Hannah's employer hires Clemons to find the victim's next of kin so the police can release the body for burial, but as he learns about the dead woman's past, which stretches back to the Lower East Side sweatshops of the 1930s, Clemons becomes obsessed with unearthing the decades-old secret that led to her death.
Customer ReviewsMost Helpful
By Bags on 03-10-14
The Past Explains the Present
Where does Flesh and Blood rank among all the audiobooks you’ve listened to so far?
Flesh and Blood ranks high amongst other audiobooks I've listened to. Unraveling mysteries from another time and solving a present day murder - what could be better?
What other book might you compare Flesh and Blood to and why?
A comparison can be made between Flesh and Blood and Streets of Fire. Mystery and history combined to tell the story of another era.
What about Ray Chase’s performance did you like?

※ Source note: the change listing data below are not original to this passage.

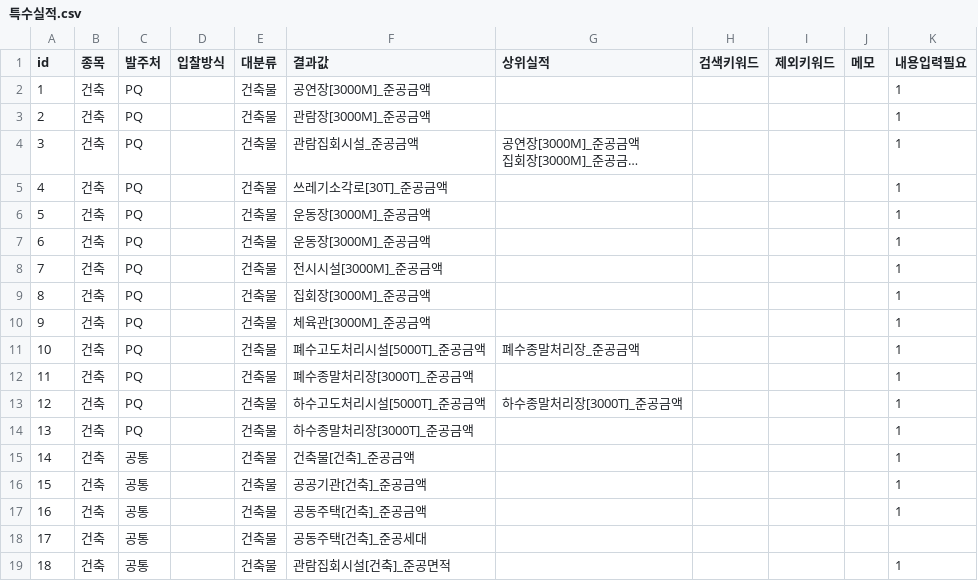
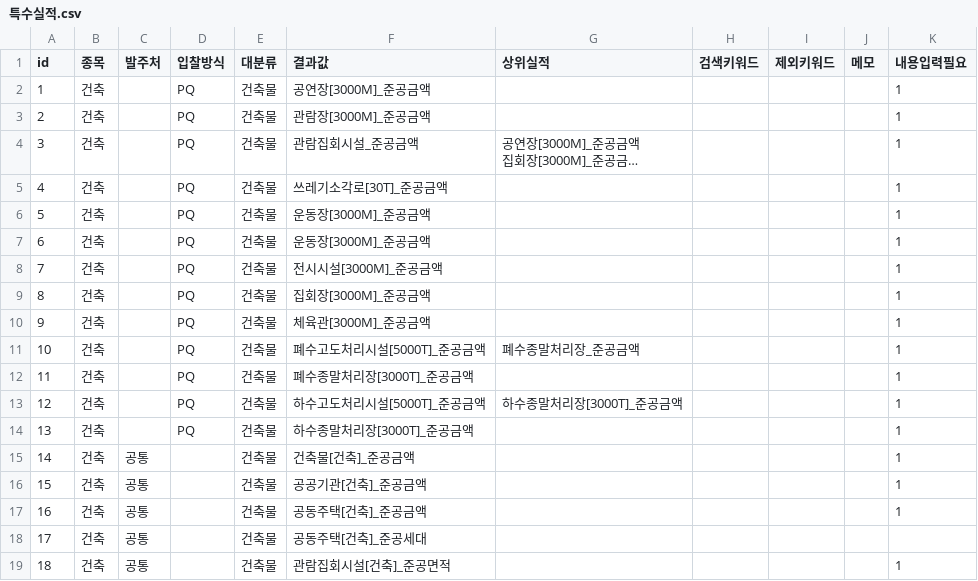
Before and after one commit to soonong/lastgonggo, a CSV file: data/settings/특수실적.csv, drawn as a sheet; only a part is shown.

```diff
--- a/data/settings/특수실적.csv
+++ b/data/settings/특수실적.csv
@@ -1,16 +1,16 @@
 id,종목,발주처,입찰방식,대분류,결과값,상위실적,검색키워드,제외키워드,메모,내용입력필요
-1,건축,PQ,,건축물,공연장[3000M]_준공금액,,,,,1
-2,건축,PQ,,건축물,관람장[3000M]_준공금액,,,,,1
-3,건축,PQ,,건축물,관람집회시설_준공금액,"공연장[3000M]_준공금액
-집회장[3000M]_준공금…",,,,1
-4,건축,PQ,,건축물,쓰레기소각로[30T]_준공금액,,,,,1
-5,건축,PQ,,건축물,운동장[3000M]_준공금액,,,,,1
-6,건축,PQ,,건축물,운동장[3000M]_준공금액,,,,,1
-7,건축,PQ,,건축물,전시시설[3000M]_준공금액,,,,,1
-8,건축,PQ,,건축물,집회장[3000M]_준공금액,,,,,1
-9,건축,PQ,,건축물,체육관[3000M]_준공금액,,,,,1
-10,건축,PQ,,건축물,폐수고도처리시설[5000T]_준공금액,폐수종말처리장_준공금액,,,,1
-11,건축,PQ,,건축물,폐수종말처리장[3000T]_준공금액,,,,,1
-12,건축,PQ,,건축물,하수고도처리시설[5000T]_준공금액,하수종말처리장[3000T]_준공금액,,,,1
-13,건축,PQ,,건축물,하수종말처리장[3000T]_준공금액,,,,,1
+1,건축,,PQ,건축물,공연장[3000M]_준공금액,,,,,1
+2,건축,,PQ,건축물,관람장[3000M]_준공금액,,,,,1
+3,건축,,PQ,건축물,관람집회시설_준공금액,"공연장[3000M]_준공금액
+집회장[3000M]_준공금…",,,,1
+4,건축,,PQ,건축물,쓰레기소각로[30T]_준공금액,,,,,1
+5,건축,,PQ,건축물,운동장[3000M]_준공금액,,,,,1
+6,건축,,PQ,건축물,운동장[3000M]_준공금액,,,,,1
+7,건축,,PQ,건축물,전시시설[3000M]_준공금액,,,,,1
+8,건축,,PQ,건축물,집회장[3000M]_준공금액,,,,,1
+9,건축,,PQ,건축물,체육관[3000M]_준공금액,,,,,1
+10,건축,,PQ,건축물,폐수고도처리시설[5000T]_준공금액,폐수종말처리장_준공금액,,,,1
+11,건축,,PQ,건축물,폐수종말처리장[3000T]_준공금액,,,,,1
+12,건축,,PQ,건축물,하수고도처리시설[5000T]_준공금액,하수종말처리장[3000T]_준공금액,,,,1
+13,건축,,PQ,건축물,하수종말처리장[3000T]_준공금액,,,,,1
 14,건축,공통,,건축물,건축물[건축]_준공금액,,,,,1
```
Also changed, not shown: data/settings/설정탭구조.csv, 5 other files.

Ray Chase navigated brilliantly amongst so many characters, languages, dialects and accents. His portrayal of the voices of the elderly characters was particularly moving. As someone who has worked with the very old, his interpretation is accurate and vital to understanding the range of emotions that are a part of living a very long life.
Was there a moment in the book that particularly moved you?
Without giving too much away, the suicide of the young girl, that resulted from a lie, was particulary heartwrenching.
Any additional comments?
If you like history mixed in with a murder mystery, this is the book for you. The narrator expertly guides you through an array of characters at a pace that is both pleasing and easy to follow.
1 of 1 people found this review helpful
By Gary on 04-25-18
Good story, annoying narrator.
Like most of Thomas H. Cook's novels, this had mystery with attitude and character. The long meander toward the ending is more than half the fun.
Unfortunately, this reading by Ray Chase was a lot of work because I had to continually suppress my irritation at his inability to voice character. Frank Clemons was delivered in the voice of a disappointed zombie, his partner Farouk , a "giant Arab" was given the voice of a woman (if the point was that the character is gay, there are better ways...), and everyone else had vaguely stereotypical voices to indicate ethnicity, except that even Spanish characters sounded vaguely Jewish.
The reading detracted enough from my enjoyment that, although I would love to hear the third Frank Clemons novel, because Chase narrates it I'm going to buy the book instead.